===== Information
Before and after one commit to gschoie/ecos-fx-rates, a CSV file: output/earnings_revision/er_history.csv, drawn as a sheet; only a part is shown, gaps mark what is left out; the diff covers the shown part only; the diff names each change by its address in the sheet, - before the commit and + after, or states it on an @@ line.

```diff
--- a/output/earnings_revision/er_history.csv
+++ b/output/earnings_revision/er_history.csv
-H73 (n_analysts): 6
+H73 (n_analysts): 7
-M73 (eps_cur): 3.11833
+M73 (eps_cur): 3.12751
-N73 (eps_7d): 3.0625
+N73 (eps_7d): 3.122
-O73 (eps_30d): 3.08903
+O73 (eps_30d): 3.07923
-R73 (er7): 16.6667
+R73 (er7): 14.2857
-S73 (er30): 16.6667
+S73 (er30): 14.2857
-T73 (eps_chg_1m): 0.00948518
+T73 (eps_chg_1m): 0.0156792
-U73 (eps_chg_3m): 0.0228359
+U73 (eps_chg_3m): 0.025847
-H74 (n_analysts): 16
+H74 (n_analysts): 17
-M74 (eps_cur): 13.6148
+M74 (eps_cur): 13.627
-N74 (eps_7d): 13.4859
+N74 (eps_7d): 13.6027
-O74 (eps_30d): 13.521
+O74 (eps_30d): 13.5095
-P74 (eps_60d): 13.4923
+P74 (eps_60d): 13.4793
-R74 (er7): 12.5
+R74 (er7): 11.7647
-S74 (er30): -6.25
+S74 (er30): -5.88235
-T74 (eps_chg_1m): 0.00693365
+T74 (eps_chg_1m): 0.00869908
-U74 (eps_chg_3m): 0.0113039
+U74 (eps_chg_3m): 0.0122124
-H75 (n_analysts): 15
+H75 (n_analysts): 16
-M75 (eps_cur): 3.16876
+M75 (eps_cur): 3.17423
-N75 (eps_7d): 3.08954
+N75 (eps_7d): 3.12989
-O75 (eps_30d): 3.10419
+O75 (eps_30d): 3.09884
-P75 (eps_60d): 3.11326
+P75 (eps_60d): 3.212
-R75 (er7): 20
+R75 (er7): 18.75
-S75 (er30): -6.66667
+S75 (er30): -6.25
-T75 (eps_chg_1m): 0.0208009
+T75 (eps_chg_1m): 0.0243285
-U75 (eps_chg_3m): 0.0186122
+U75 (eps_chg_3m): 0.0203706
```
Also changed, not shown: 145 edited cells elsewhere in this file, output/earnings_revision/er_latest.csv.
==========
**What the task asks:** Retype all the data, changing nothing.

**Solution for this problem:**
Before and after one commit to gschoie/ecos-fx-rates, a CSV file: output/earnings_revision/er_history.csv, drawn as a sheet; only a part is shown, gaps mark what is left out; the diff covers the shown part only; the diff names each change by its address in the sheet, - before the commit and + after, or states it on an @@ line.

```diff
--- a/output/earnings_revision/er_history.csv
+++ b/output/earnings_revision/er_history.csv
-H73 (n_analysts): 6
+H73 (n_analysts): 7
-M73 (eps_cur): 3.11833
+M73 (eps_cur): 3.12751
-N73 (eps_7d): 3.0625
+N73 (eps_7d): 3.122
-O73 (eps_30d): 3.08903
+O73 (eps_30d): 3.07923
-R73 (er7): 16.6667
+R73 (er7): 14.2857
-S73 (er30): 16.6667
+S73 (er30): 14.2857
-T73 (eps_chg_1m): 0.00948518
+T73 (eps_chg_1m): 0.0156792
-U73 (eps_chg_3m): 0.0228359
+U73 (eps_chg_3m): 0.025847
-H74 (n_analysts): 16
+H74 (n_analysts): 17
-M74 (eps_cur): 13.6148
+M74 (eps_cur): 13.627
-N74 (eps_7d): 13.4859
+N74 (eps_7d): 13.6027
-O74 (eps_30d): 13.521
+O74 (eps_30d): 13.5095
-P74 (eps_60d): 13.4923
+P74 (eps_60d): 13.4793
-R74 (er7): 12.5
+R74 (er7): 11.7647
-S74 (er30): -6.25
+S74 (er30): -5.88235
-T74 (eps_chg_1m): 0.00693365
+T74 (eps_chg_1m): 0.00869908
-U74 (eps_chg_3m): 0.0113039
+U74 (eps_chg_3m): 0.0122124
-H75 (n_analysts): 15
+H75 (n_analysts): 16
-M75 (eps_cur): 3.16876
+M75 (eps_cur): 3.17423
-N75 (eps_7d): 3.08954
+N75 (eps_7d): 3.12989
-O75 (eps_30d): 3.10419
+O75 (eps_30d): 3.09884
-P75 (eps_60d): 3.11326
+P75 (eps_60d): 3.212
-R75 (er7): 20
+R75 (er7): 18.75
-S75 (er30): -6.66667
+S75 (er30): -6.25
-T75 (eps_chg_1m): 0.0208009
+T75 (eps_chg_1m): 0.0243285
-U75 (eps_chg_3m): 0.0186122
+U75 (eps_chg_3m): 0.0203706
```
Also changed, not shown: 145 edited cells elsewhere in this file, output/earnings_revision/er_latest.csv.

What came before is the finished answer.